by Michael Frayn
Playhouse Theatre Company
February 26 – March 26
Michael Frayn's Copenhagen has to be one of
the most surprising international hit plays of our time. Theatrically
unadorned, it consists entirely of two men, the German scientist
Werner Heisenberg and his Danish mentor Niels Bohr, with Bohr's
wife Margarethe sometimes chiming in, talking about nuclear physics
and what might have been said in a ten-minute conversation between
them in German-occupied Copenhagen in 1941. The potential implications
of that conversation were enormous: it may have determined whether
or not the Nazis developed atomic weapons. The moral and ethical
questions raised are also supremely important. Still, Heisenberg
and Bohr are not sufficiently well known historical figures that
many people would be keenly interested in them, and a talky play
about a difficult subject on a bare stage with virtually no action
you'd think would be a tough sell.
The Playhouse has bet that the play's fame plus the cachet of
Canadian superstar Brent Carver will bring its notoriously fickle
audiences flocking. The company has put its money on the right
horse when it comes to the quality of the material. Copenhagen is an intellectual mystery as intelligent, provocative and cerebrally
challenging as advertised. And the performances are very strong.
As Heisenberg, Carver takes some amazing risks in a characterization
that seems at times simpleminded and eccentric but is absolutely
original and tremendously effective. Victor Ertmanis and Susan
Hogan as the Bohrs do terrific work as well. But a good part
of the Saturday night audience at the show I saw was grumbling
at intermission and coughing incessantly over the dialogue--never
a good sign. This is a play that requires concentration and work
from its audience.
The setting of the play is actually an afterlife of some sort.
The characters are ghosts who replay and debate the meaning of
Heisenberg's visit over and over. Why did he come? To try to
enlist Bohr's help in the German nuclear program? Or to subtly
sabotage that program? To try to organize physicists on both
sides of the war to renounce the attempt to develop nuclear weapons?
To try to help save the half-Jewish Bohr? Or to ask for Bohr's
absolution? In the end whose hands were dirtier: the German whose
work led to no one's death or the Dane who was instrumental in
the nuclear deaths of tens of thousands of Japanese civilians?
Heisenberg's most famous accomplishment, establishing the Uncertainty
Principle in physics, becomes the play's primary metaphor for
the essential elusiveness and unknowability of objective truth.
Ertmanis' Bohr is a solid, avuncular character who varies between
obvious affection for his surrogate son and scientific peer,

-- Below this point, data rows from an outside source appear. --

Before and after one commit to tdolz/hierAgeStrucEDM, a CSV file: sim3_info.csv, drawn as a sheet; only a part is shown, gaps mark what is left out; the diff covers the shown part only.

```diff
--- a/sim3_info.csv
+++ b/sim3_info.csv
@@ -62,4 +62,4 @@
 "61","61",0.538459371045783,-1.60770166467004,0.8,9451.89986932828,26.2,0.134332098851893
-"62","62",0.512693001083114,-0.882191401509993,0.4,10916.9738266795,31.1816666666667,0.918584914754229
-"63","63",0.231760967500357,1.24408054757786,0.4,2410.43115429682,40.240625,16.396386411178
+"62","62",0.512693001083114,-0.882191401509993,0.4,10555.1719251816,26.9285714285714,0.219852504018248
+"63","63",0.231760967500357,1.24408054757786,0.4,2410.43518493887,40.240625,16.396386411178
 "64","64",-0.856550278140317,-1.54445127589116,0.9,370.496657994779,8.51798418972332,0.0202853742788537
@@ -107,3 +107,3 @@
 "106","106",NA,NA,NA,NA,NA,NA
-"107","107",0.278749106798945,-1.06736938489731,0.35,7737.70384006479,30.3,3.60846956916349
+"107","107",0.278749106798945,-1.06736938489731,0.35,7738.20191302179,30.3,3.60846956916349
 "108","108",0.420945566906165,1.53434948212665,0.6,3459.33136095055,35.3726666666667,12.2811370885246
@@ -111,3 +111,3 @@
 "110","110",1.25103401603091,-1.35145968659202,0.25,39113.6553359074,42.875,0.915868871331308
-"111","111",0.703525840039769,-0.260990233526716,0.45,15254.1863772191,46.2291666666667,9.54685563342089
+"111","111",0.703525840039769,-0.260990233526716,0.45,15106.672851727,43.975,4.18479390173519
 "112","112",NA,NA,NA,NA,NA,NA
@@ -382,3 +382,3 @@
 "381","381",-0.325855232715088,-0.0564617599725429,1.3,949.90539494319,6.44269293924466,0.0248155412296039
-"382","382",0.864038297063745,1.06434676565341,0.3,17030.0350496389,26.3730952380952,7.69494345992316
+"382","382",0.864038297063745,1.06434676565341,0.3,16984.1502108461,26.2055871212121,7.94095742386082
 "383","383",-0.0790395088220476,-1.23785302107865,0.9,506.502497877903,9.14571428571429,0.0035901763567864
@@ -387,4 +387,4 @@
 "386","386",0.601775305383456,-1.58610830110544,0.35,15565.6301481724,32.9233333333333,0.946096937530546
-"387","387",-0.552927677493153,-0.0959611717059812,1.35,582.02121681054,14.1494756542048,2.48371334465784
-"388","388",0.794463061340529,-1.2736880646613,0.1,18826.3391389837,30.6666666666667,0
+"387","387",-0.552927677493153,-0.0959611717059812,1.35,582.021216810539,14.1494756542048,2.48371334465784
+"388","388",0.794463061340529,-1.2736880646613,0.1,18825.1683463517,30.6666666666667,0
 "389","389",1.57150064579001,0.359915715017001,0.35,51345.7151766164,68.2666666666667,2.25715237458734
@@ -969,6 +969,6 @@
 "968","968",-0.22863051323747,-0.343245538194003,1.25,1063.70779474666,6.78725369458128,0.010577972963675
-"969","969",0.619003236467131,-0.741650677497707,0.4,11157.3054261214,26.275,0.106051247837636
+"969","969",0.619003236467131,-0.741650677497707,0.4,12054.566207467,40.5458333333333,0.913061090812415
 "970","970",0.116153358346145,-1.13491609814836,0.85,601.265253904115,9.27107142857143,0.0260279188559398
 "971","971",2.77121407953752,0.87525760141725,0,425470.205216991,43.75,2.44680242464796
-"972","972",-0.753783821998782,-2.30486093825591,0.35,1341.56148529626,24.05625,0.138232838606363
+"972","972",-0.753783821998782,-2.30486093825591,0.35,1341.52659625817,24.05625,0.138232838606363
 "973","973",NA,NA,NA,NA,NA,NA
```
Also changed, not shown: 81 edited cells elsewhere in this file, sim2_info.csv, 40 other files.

and frustration at Heisenberg's presumptuousness or naivety or
whatever it is that the younger man brings with him. Margarethe
has little to do in the first act but introduce the two men to
the audience, but in the second Frayn lets her fierce moral indignation
loose on Heisenberg and the political system to which he lends
his science, and Hogan rises to the occasion with a powerful
condemnation of the Nazis' deportation of Denmark's Jews.
And Carver. His Heisenberg is all hesitancy and distraction.
A nervous, almost moronic smile plastered on his face, he glances
obliquely every which way as long as he doesn't have to meet
the others' eyes. There is so much he can't say, and not only
because in 1941 he's being tailed and recorded by the Gestapo.
He loves his country as much as he may dislike its political
system. And it's not clear that even he is certain about his
motives. Like Bohr, science is ultimately the most powerful force
in his life. When he describes his discovery of Uncertainty he
can barely speak of it. He struggles to hold himself together,
as if he is still, after all these years, shattered by his revelation.
Carver's own persona is so likeable that his making Heisenberg
tentative and weird is really the only way to keep the play's
sympathies properly balanced. Not always an easy performance
to watch, it's nevertheless one I won't soon forget.
Glynis Leyshon's production mostly lets the actors do their
thing. Alan Brodie's set consists of three chairs on a small
revolve set upon a larger round platform within a circle of broken
Gothic arches. Above the revolve hangs a chandelier in which
a large bird appears to have built its nest. The semiotics of
this design wasn't very clear to me. The cathedral metaphor appears
a couple of times in the play, but what is most important is
that no props, furniture or set pieces mediate between the actors
and audience. I think the play could be equally effective with
no set at all, especially as the characters are in a kind of
limbo. This being a memory play Brodie's lighting is important,
its changing colours and moods working nicely to help sculpt
the emotion of particular moments. Jeff Toyne's sound design
is less effective. Bach and Beethoven are heard whenever they
are mentioned, along with various ominous sound effects, but
at almost subliminally low volumes. That kind of uncertainty
the play could do without.